I knew in 1973 that some day this young, exciting Southerner, lawyer, would
run for President, and I thought he'd win and I was right.
FL: What were your specific first impressions of him back then?
What I remember is the energy, and excitement and enthusiasm that this
young Southerner, who had left Yale law school to come back to the South to
teach and to be involved in change. And what attracted me to that was that I
came back home for the same reason. And so there was this mutuality of
interest, this concern and in 1973 not many law professors were showing up at
Urban League meetings to participate and to share and to assume some
responsibility for making the South a better place. This young law professor,
who was either running for Congress, or had just lost his congressional effort
was there doing his bit, participating, caring, sharing, leading. And that

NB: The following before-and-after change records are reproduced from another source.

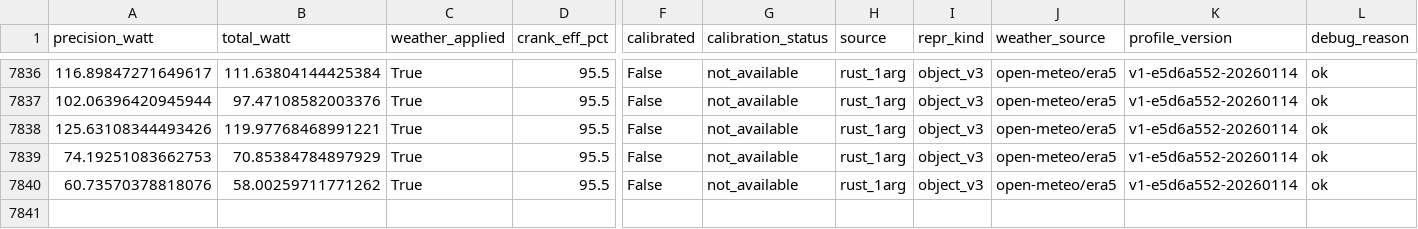
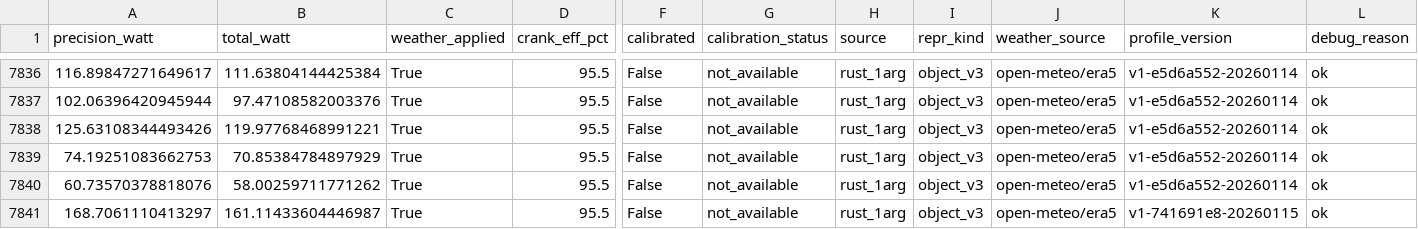
Before and after one commit to JohnnyBravo1983/CycleGraph, a CSV file: logs/trinn7-observability.csv, drawn as a sheet; only a part is shown, gaps mark what is left out; rows hold the shown columns only; the diff names each change by its address in the sheet, - before the commit and + after, or states it on an @@ line.

```diff
--- a/logs/trinn7-observability.csv
+++ b/logs/trinn7-observability.csv
+row 7841: 168.7061110413297 | 161.11433604446987 | True | 95.5 | False | not_available | rust_1arg | object_v3 | open-meteo/era5 | v1-741691e8-20260115 | ok
```
Also changed, not shown: 24 other files.
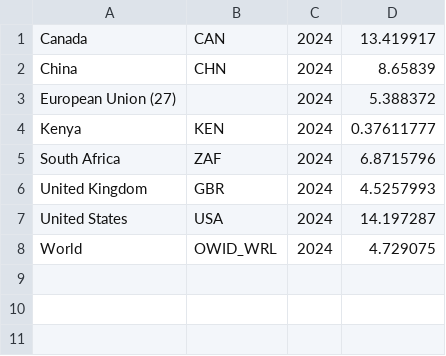
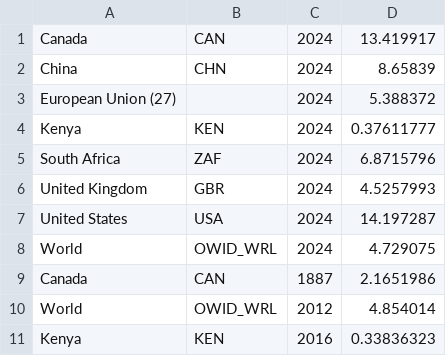
Before and after one commit to KARATEFOLK/cmu-cs-project-thingy-2nd-trry, a CSV file: co-emissions-per-capita.csv, drawn as a sheet.

Commit message:
Update co-emissions-per-capita.csv

```diff
--- a/co-emissions-per-capita.csv
+++ b/co-emissions-per-capita.csv
@@ -8 +8,4 @@ United States,USA,2024,14.197287
 World,OWID_WRL,2024,4.729075
+Canada,CAN,1887,2.1651986
+World,OWID_WRL,2012,4.854014
+Kenya,KEN,2016,0.33836323
```
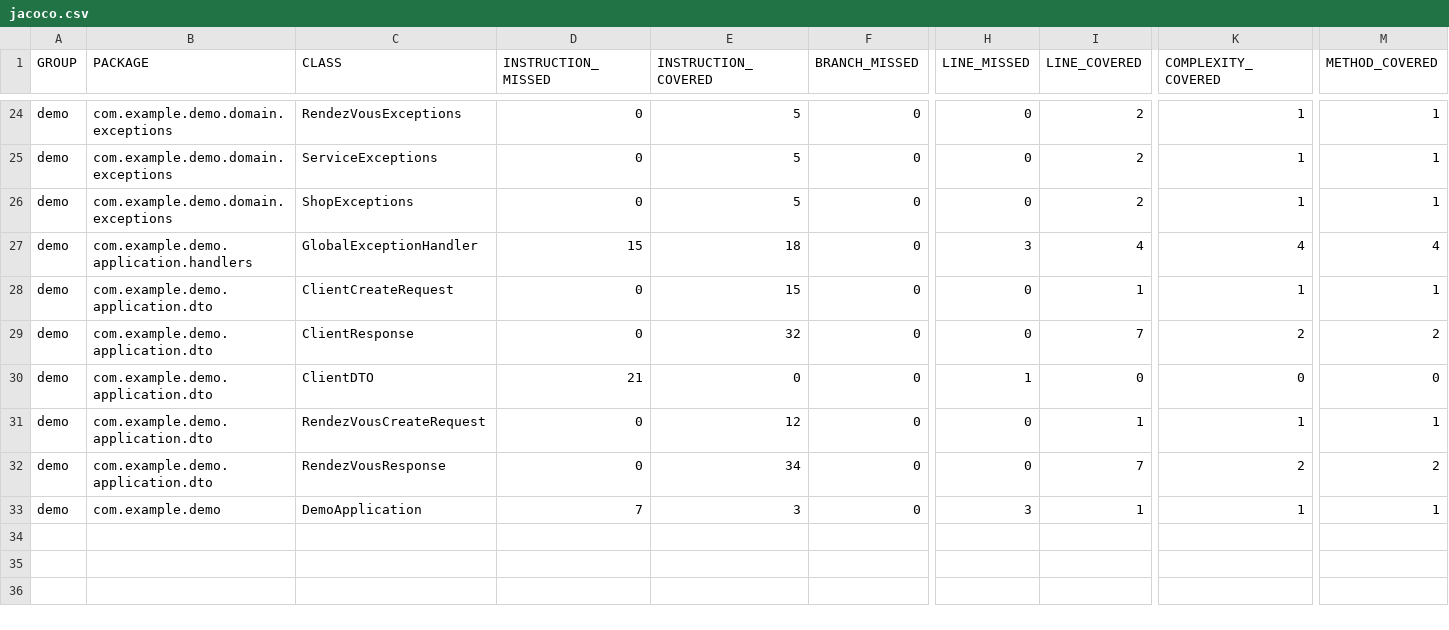
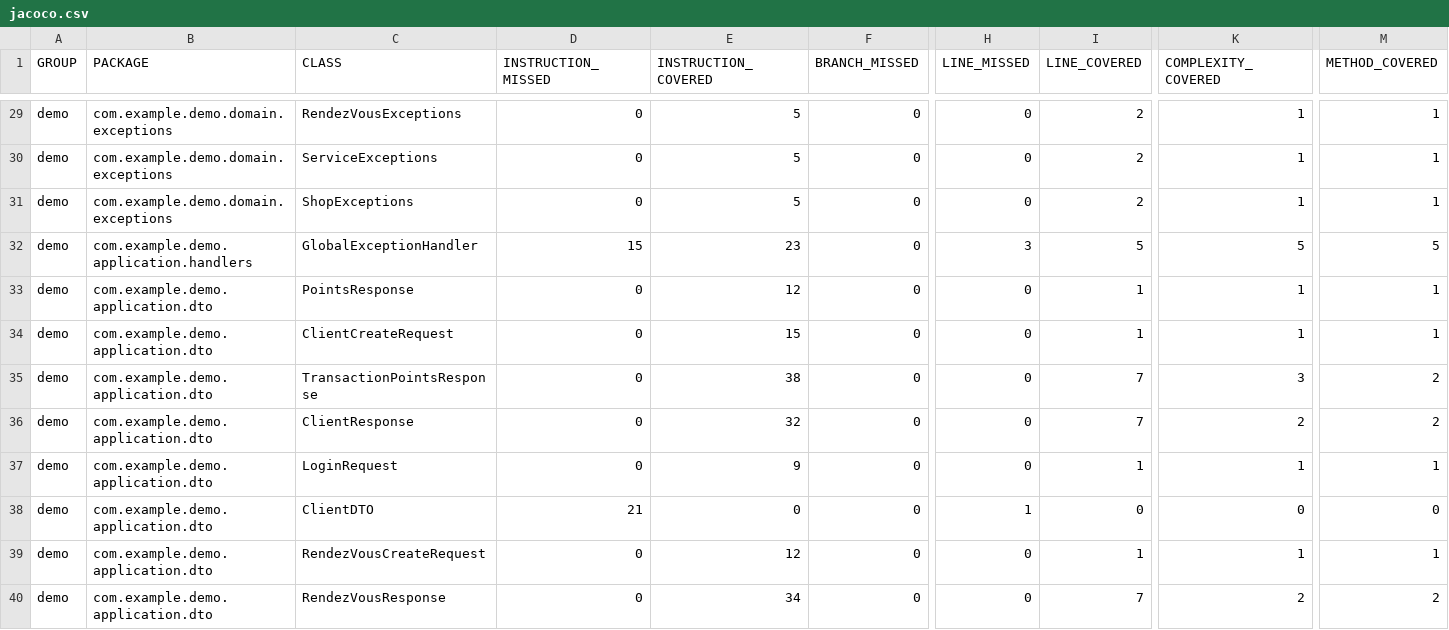
Before and after one commit to alexandre-jme1234/shopWise_project, a CSV file: couverture/backend/jacoco.csv, drawn as a sheet; only a part is shown, gaps mark what is left out; the shorter side is filled out with more unchanged rows; addresses are those after the commit; rows hold the shown columns only; the diff covers the shown part only; the diff names each change by its address in the sheet, - before the commit and + after, or states it on an @@ line.

```diff
--- a/couverture/backend/jacoco.csv
+++ b/couverture/backend/jacoco.csv
-E32 (INSTRUCTION_COVERED): 18
+E32 (INSTRUCTION_COVERED): 23
-I32 (LINE_COVERED): 4
+I32 (LINE_COVERED): 5
-K32 (COMPLEXITY_COVERED): 4
+K32 (COMPLEXITY_COVERED): 5
-M32 (METHOD_COVERED): 4
+M32 (METHOD_COVERED): 5
+row 33: demo | com.example.demo.application.dto | PointsResponse | 0 | 12 | 0 | 0 | 1 | 1 | 1
+row 35: demo | com.example.demo.application.dto | TransactionPointsResponse | 0 | 38 | 0 | 0 | 7 | 3 | 2
+row 37: demo | com.example.demo.application.dto | LoginRequest | 0 | 9 | 0 | 0 | 1 | 1 | 1
```
Also changed, not shown: 5 added rows and 32 edited cells elsewhere in this file, 58 other files.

made a huge impression on me and this friendship that has since blossomed... it
germinated. It came together.
And I cannot be more explicit except to say that it's a feeling, it's
instinct, it's intuition. It's what you feel when you meet people and my
suspicion is that the feeling was mutual. I was in one place. I was from New
York and I was running the National Urban League. And he was a professor. He
was getting ready to launch his political career. But what I liked most was
that he came back home to help.
Was there anything in your respective backgrounds, as different as they
might be that--summarize what might have drawn the two of you
Lyndon Johnson once told me in the green room at the LBJ School that he and
I had a lot in common. And I said, "What is that, Mr. President?" And he
said, "I grew up poor and white in the South. You grew up poor and black in the
South." And he said, "We left our local jurisdictions and we went on to do
things on the national scene. We have that in common." And then he said, "We
both succeeded great men under tragic circumstances. I succeeded," he said,
"John Kennedy when he was assassinated and you succeeded Whitney Young after he
drowned." And he went on to give me a little advice and as I think about
meeting Clinton for the first time, we did bring some common purposes and
background. We both grew up in the South, of modest means. We both left the
South to go get our education. We both went back to the South with sort of the
same purpose in mind. And that is to make it better for the least of these.
Mostly black people and poor white people, who had never and to this day, to
some extent, do not fully participate in the political and economic process of
the old confederacy.
And so I think that was a tie that bound us. Certainly for me. And he
could have gone to Wall Street. He could have gone to work for some big
company, but he came home to teach and to participate in the political process.
That is not unlike what I did, who came home and went to work for a civil
rights lawyer for $35 a week. And.. I was happy and I was doing what I really
wanted to do at that particular time in my life. So... this common ground,
this common purpose, I think without it being articulated, without it being
talked about, without it being written down in some kind of a plan just
attracted this white guy and this black guy to one another.
FL: I read some place an article which talked about your mother, who sounds
like quite a force. Obviously, Clinton's mother was a very strong force in
Bill Clinton's life...I wonder whether that was another bond...
Well, that's obviously a very strong bond in that we both had very strong
mothers. We're both very close to them and I think, like me, his mother was
his best friend, and my mother was my best friend and in some ways still is my
best friend. And I think that our mothers knew intuitively that we were going
places and were going to do things, and they pushed us and they encouraged us
and they were there for us. But I don't think that's unique to Bill Clinton or
unique to Vernon Jordan. I think that's unique to mothers in many ways.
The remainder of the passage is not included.